Between 2012 and 2018, an annual age-adjusted average of 4.1% of workers suffered from chronic COPD. The prevalence varied by industry and occupation. COPD increased at an estimated annual average of 1.5% (P <.05>
Female workers, workers 65 and over, white non-Hispanic workers, workers with a high school diploma / GED or less, those without health insurance, and current smokers had a prevalence of COPD significantly higher. These trends were consistent with previous findings.
According to the authors’ estimates, 40% of COPD cases involved workers who had never smoked. Their results suggest that workplace exposures to environmental respiratory irritants such as vapor, tobacco smoke, paper dust, copier fumes, paints and glues could lead to higher rates. Chronic bronchitis also played a role in the data, as it has been reported 19 times more frequently than emphysema in non-smokers, suggesting that it contributes to COPD rates.
Overall, trends have increased dramatically in many areas including entertainment, the arts, recreation, financial specialists, food service workers, maintenance workers, personal care attendants, office and administrative support workers, equipment removal workers and motor vehicle operators.
As a basis for their work, the authors used data from the National Health Interview Survey, collected between 2012 and 2018 from workers aged 18 and over. The interviews used were analyzed in 2019. Survey response rates ranged from 61.2% in 2012 to 53.1% in 2018. Due to several small sample sizes (
A Poisson regression model was used to examine the annual trends, with multivariate logistic regression then applied to calculate the adjusted ROPs.
Work-related COPD cases were 27.3% for all workers and 24.0% for those who had never smoked.
PORs were significantly higher among workers in other clerical and administrative support occupations (POR, 1.8). Next come ROPs among food and beverage service workers (RPO, 1.6), then facility maintenance and repair occupations (RPO, 1.6) and finally driver occupations. of motor vehicles and moving materials (RPO, 1.6) compared to those in the comparison group.
The authors wrote: “Among those who never smoked, workers in 12 of 38 occupational groups had an age-adjusted prevalence of COPD higher than the national average (2.3%). The highest prevalence of COPD was observed among workers in other clerical and administrative support occupations (4.5%), and PORs were significantly higher in administrative and clerical support occupations (ROP = 2, 1), followed by ROPs among supervisors and those of other catering services. (POR = 1.9) occupations.
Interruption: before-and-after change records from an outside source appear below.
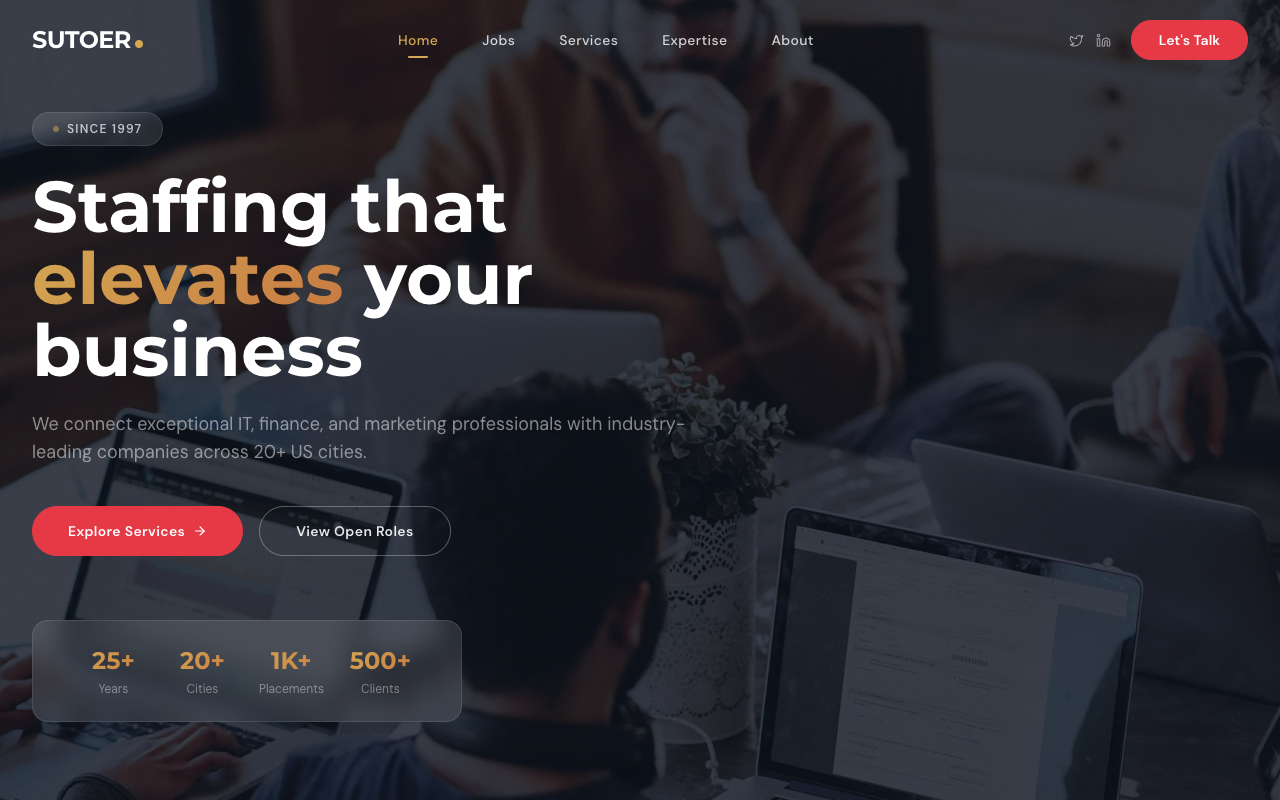
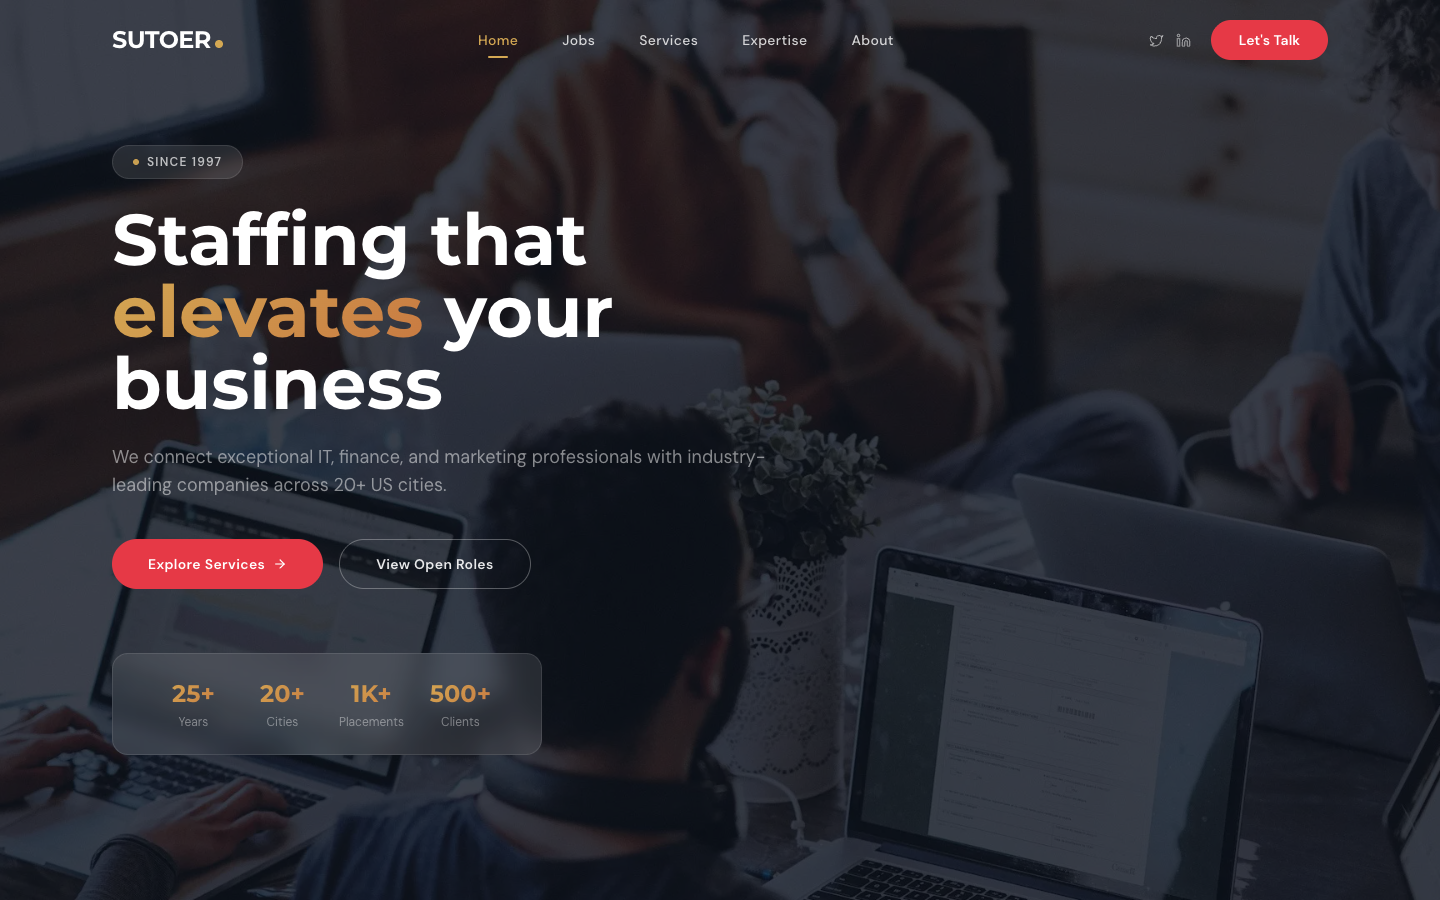
Update Sutoer screenshot, fix image positioning, add Sutoer to portfolio
- Replace old blank Sutoer screenshot with new dark-themed hero design
- Add per-card imagePosition to case studies (object-left-top for Sutoer so headline text is fully visible)
- Add Sutoer Solutions entry to portfolio page with custom job database highlights

diff --git a/src/app/case-studies/page.tsx b/src/app/case-studies/page.tsx
@@ -11,7 +11,17 @@ export const metadata: Metadata = {
     "See real results from CalTech Web clients. From traffic growth to custom features, these case studies show what's possible for $99/month.",
 };
 
-const caseStudies = [
+const caseStudies: {
+  href: string;
+  client: string;
+  industry: string;
+  industryColor: string;
+  headline: string;
+  description: string;
+  image: string;
+  imagePosition: string;
+  stats: { value: string; label: string }[];
+}[] = [
   {
     href: "/case-studies/madera-county-farm-bureau/",
     client: "Madera County Farm Bureau",
@@ -21,6 +31,7 @@ const caseStudies = [
     description:
       "How CalTech Web helped the Madera County Farm Bureau transform their digital presence with a custom scholarship portal, membership management, and comprehensive content — all for $99/month.",
     image: "/portfolio/madera-county-farm-bureau.png",
+    imagePosition: "object-top",
     stats: [
       { value: "55%", label: "Traffic Growth" },
       { value: "1,000+", label: "Pages Built" },
@@ -36,6 +47,7 @@ const caseStudies = [
     description:
       "A busy plastic surgery practice with an outdated website. Here's exactly what we changed and the measurable results: 40% more organic traffic, doubled appointment conversions, and 12+ additional patient inquiries per month, all within 90 days.",
     image: "/portfolio/arjun-kanuri-after.png",
+    imagePosition: "object-top",
     stats: [
       { value: "+40%", label: "Organic Traffic" },
       { value: "2×", label: "Conversions" },
@@ -51,6 +63,7 @@ const caseStudies = [
     description:
       "A 25-year-old IT and finance staffing firm needed a modern website and a way to manage job listings without calling a developer. CalTech Web built a custom job database with a clean admin backend, all for $99/month.",
     image: "/portfolio/sutoer-solutions.png",
+    imagePosition: "object-left-top",
     stats: [
       { value: "Custom", label: "Job Database" },
       { value: "0", label: "Developers Needed" },
@@ -96,7 +109,7 @@ export default function CaseStudiesPage() {
         {/* Case Study Cards */}
         <section className="py-20 px-4 sm:px-6 lg:px-8 bg-gray-50">
           <div className="max-w-5xl mx-auto space-y-10">
-            {caseStudies.map(({ href, client, industry, industryColor, headline, description, image, stats }, index) => (
+            {caseStudies.map(({ href, client, industry, industryColor, headline, description, image, imagePosition, stats }, index) => (
               <Link
                 key={href}
                 href={href}
@@ -109,7 +122,7 @@ export default function CaseStudiesPage() {
                       src={image}
                       alt={`${client} website`}
                       fill
-                      className="object-cover object-top group-hover:scale-105 transition-transform duration-500"
+                      className={`object-cover ${imagePosition} group-hover:scale-105 transition-transform duration-500`}
                       sizes="(max-width: 1024px) 100vw, 50vw"
                     />
                     <div className="absolute inset-0 bg-gradient-to-t from-black/20 to-transparent" />

diff --git a/src/app/web-design-portfolio/page.tsx b/src/app/web-design-portfolio/page.tsx
@@ -106,6 +106,22 @@ type PortfolioItem = {
 
 const portfolioItems: PortfolioItem[] = [
   {
+    name: "Sutoer Solutions",
+    category: "Staffing & Recruiting",
+    description:
+      "A 25-year-old IT and finance staffing firm needed a modern website and a way to manage job listings without calling a developer. We built a bold, dark-themed site with a custom job database and a password-protected admin portal — all for $99/month.",
+    highlights: [
+      "Custom job database with admin portal",
+      "Password-protected backend — no developer needed",
+      "Dark, modern design with animated hero",
+      "25+ years, 1K+ placements, 500+ clients showcased",
+      "Mobile-responsive across all pages",
+      "Launched and managed by CalTech Web",
+    ],
+    screenshot: "/portfolio/sutoer-solutions.png",
+    website: "https://sutoer-pqpg44b12-brandon-7928s-projects.vercel.app",
+  },
+  {
     name: "Madera Men of Integrity",
     category: "Church & Ministry",
     description:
Some key limitations were present in the study. First, the information on COPD was self-reported. This may have left out up to two-thirds of COPD patients with persistent airflow limitation. The authors’ conclusions have not been validated by medical records or pulmonary function tests or medical records, which may have resulted in misclassification of status and underestimation of prevalence.
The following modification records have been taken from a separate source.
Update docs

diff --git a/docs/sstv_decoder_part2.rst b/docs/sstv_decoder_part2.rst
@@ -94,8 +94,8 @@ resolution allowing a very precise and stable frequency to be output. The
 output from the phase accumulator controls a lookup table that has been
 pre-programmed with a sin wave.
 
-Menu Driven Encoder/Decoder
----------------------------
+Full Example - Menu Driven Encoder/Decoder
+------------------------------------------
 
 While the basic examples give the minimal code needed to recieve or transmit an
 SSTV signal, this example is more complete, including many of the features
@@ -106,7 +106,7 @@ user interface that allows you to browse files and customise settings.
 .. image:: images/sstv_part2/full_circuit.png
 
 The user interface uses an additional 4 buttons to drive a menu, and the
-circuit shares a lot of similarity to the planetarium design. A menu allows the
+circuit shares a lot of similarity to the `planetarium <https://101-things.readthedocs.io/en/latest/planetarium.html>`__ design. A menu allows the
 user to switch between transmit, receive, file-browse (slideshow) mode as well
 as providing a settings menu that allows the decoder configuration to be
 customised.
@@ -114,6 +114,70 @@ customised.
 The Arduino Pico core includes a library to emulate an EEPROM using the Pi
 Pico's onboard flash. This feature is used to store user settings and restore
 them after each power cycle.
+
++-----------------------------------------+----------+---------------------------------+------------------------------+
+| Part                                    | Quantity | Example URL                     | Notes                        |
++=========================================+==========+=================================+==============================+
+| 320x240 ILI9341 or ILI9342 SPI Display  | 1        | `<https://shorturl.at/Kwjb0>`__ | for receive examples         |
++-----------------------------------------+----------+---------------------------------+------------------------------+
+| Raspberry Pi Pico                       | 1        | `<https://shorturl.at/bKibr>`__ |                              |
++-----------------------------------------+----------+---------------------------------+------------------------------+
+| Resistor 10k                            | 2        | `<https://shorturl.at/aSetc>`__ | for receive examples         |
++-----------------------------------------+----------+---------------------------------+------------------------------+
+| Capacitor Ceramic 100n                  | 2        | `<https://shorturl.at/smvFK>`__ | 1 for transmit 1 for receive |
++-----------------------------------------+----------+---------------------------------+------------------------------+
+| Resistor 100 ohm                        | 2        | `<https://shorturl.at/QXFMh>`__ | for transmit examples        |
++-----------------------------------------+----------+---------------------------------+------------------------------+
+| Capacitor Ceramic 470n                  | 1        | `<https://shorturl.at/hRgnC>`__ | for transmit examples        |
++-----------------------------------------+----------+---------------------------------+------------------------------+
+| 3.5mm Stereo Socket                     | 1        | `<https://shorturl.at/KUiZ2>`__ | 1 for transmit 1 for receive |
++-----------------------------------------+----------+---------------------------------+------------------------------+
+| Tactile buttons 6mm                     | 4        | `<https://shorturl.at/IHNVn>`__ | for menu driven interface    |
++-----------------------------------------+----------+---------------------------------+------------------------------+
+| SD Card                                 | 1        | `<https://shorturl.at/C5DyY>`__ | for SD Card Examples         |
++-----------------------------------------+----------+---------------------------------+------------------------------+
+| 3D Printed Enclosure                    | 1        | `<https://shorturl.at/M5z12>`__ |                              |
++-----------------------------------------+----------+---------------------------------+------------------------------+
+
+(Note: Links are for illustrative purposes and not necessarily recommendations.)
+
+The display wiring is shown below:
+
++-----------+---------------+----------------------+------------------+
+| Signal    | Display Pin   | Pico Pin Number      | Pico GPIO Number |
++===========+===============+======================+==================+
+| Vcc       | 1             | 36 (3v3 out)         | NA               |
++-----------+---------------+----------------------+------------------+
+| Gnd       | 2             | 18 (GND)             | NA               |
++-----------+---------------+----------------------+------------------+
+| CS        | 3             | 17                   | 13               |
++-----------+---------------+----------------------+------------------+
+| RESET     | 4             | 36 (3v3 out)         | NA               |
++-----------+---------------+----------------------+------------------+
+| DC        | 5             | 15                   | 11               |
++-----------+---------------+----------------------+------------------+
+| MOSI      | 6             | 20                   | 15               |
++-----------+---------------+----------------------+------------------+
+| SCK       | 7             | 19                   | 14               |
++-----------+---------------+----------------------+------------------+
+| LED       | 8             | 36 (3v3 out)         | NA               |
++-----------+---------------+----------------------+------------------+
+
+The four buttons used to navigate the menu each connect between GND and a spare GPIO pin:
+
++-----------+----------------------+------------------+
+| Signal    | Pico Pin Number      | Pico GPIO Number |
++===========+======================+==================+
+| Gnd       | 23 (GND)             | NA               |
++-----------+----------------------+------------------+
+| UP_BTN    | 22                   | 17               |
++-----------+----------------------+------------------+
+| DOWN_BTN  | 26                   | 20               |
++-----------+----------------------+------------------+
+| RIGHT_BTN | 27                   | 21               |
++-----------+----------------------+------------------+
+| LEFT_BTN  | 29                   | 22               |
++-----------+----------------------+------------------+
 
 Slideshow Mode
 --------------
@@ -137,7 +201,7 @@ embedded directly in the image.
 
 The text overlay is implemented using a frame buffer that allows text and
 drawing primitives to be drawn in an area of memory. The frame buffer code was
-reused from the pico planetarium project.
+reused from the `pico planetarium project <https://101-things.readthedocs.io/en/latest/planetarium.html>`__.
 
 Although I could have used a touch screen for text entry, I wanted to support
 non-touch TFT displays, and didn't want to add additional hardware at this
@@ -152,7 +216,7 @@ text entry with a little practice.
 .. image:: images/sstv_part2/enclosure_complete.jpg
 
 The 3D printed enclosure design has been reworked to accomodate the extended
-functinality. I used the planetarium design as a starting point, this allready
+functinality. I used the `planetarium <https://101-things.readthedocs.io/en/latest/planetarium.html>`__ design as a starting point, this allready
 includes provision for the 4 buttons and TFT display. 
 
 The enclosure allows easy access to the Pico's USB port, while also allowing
The small sample sizes mentioned earlier may have contributed to unreliable estimates. Among the non-smokers sampled, trends in prevalence were not assessed by industry and occupation. This was also due to the small sample sizes for some years of the data. Industry groups can include multiple occupations that are relevant to workers. It is therefore possible that some of the industries with higher ORs do not represent the occupational categories with increased risks.
In addition, although cumulative smoking intensity was notably associated with a higher risk of COPD, data on smoking intensity and duration for all workers were not available during the study. Current smoking rates have been used to replace. Temporal information on the onset of COPD and workplace exposures was not available in the NHIS data, so it was not technically possible to find a direct association between work and COPD.
Note that the authors pointed out that only workers employed at any time during the previous 12 months of the study were included. Some workers with COPD may have since moved out of areas where workplace exposure led to COPD, altering the data. However, analyzes of workers with prevalence of COPD in older jobs found similar rates of results.
Finally, attributable case calculations can be sensitive to the chosen reference group. For this study, separate reference groups by industry and occupation were selected to calculate the ROP. Based on a lower prevalence of COPD and workplace exposures, the results show that work-related COPD cases were higher for industry than for occupation. Previous studies have developed similar results.
Despite these limitations, the authors believe that the general increase in the prevalence of COPD followed by their work is a significant addition to research that can be used to positively address COPD-related health and safety issues in many key industries in the world of work.
Syamlal G, Doney B, Hendricks S, Mazurek JM. Chronic Obstructive Pulmonary Disease and American Workers: Prevalence, Trends and Attributable Cases Associated with Work. Am J Prev Med. 2021; 61 (3): e127-e137. doi: 10.1016 / j.amepre.2021.04.011